** Opening Information block **

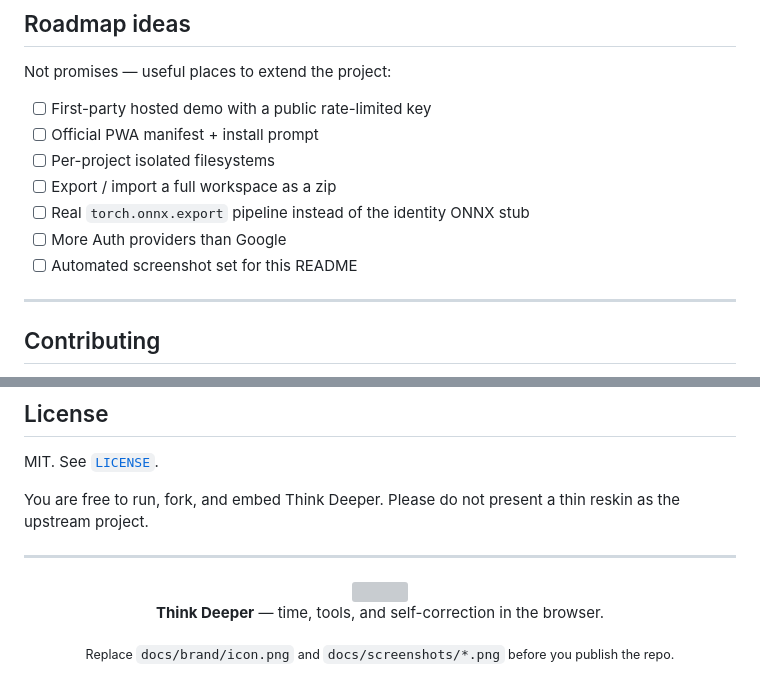
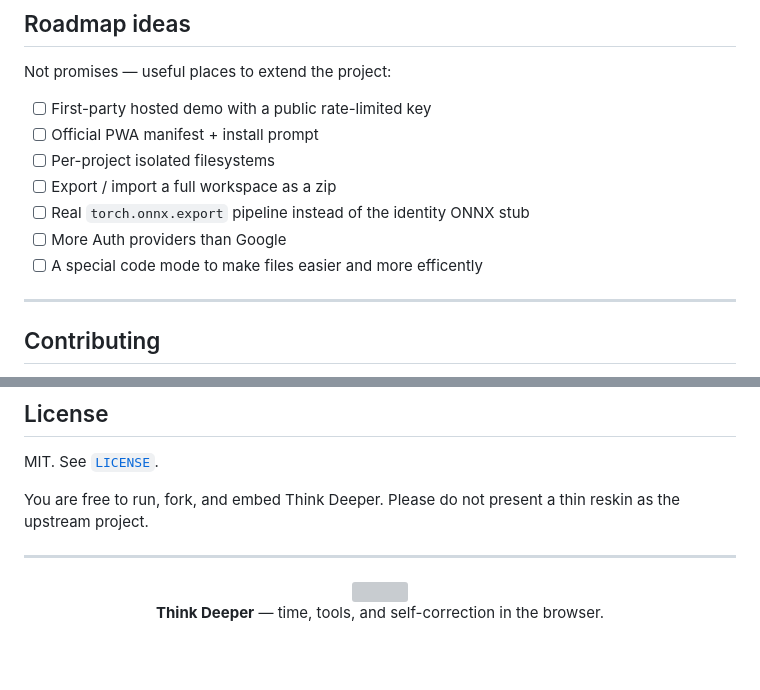
Before and after one commit to pigeonthroat-hash/Think-Deeper, a Markdown page: README (1).md, 2 parts joined by grey strips. Drawn GitHub-style; blank space fills up the shorter version; grey boxes are pictures that could not be loaded.

```diff
--- a/README (1).md
+++ b/README (1).md
@@ -404,7 +327,7 @@ Not promises — useful places to extend the project:
 - [ ] Export / import a full workspace as a zip
 - [ ] Real `torch.onnx.export` pipeline instead of the identity ONNX stub
 - [ ] More Auth providers than Google
-- [ ] Automated screenshot set for this README
+- [ ] A special code mode to make files easier and more efficently
 
 ---
 
@@ -438,6 +361,4 @@ You are free to run, fork, and embed Think Deeper. Please do not present a thin
 
 **Think Deeper** — time, tools, and self-correction in the browser.
 
-<sub>Replace `docs/brand/icon.png` and `docs/screenshots/*.png` before you publish the repo.</sub>
-
 </div>
```
Also changed, not shown: other parts of README (1).md (+7 -84 lines).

** Closing Information block **

* Exercise prompt
Please count the lines in the data that include the word "README" and report the number by itself.

* Result for this task
5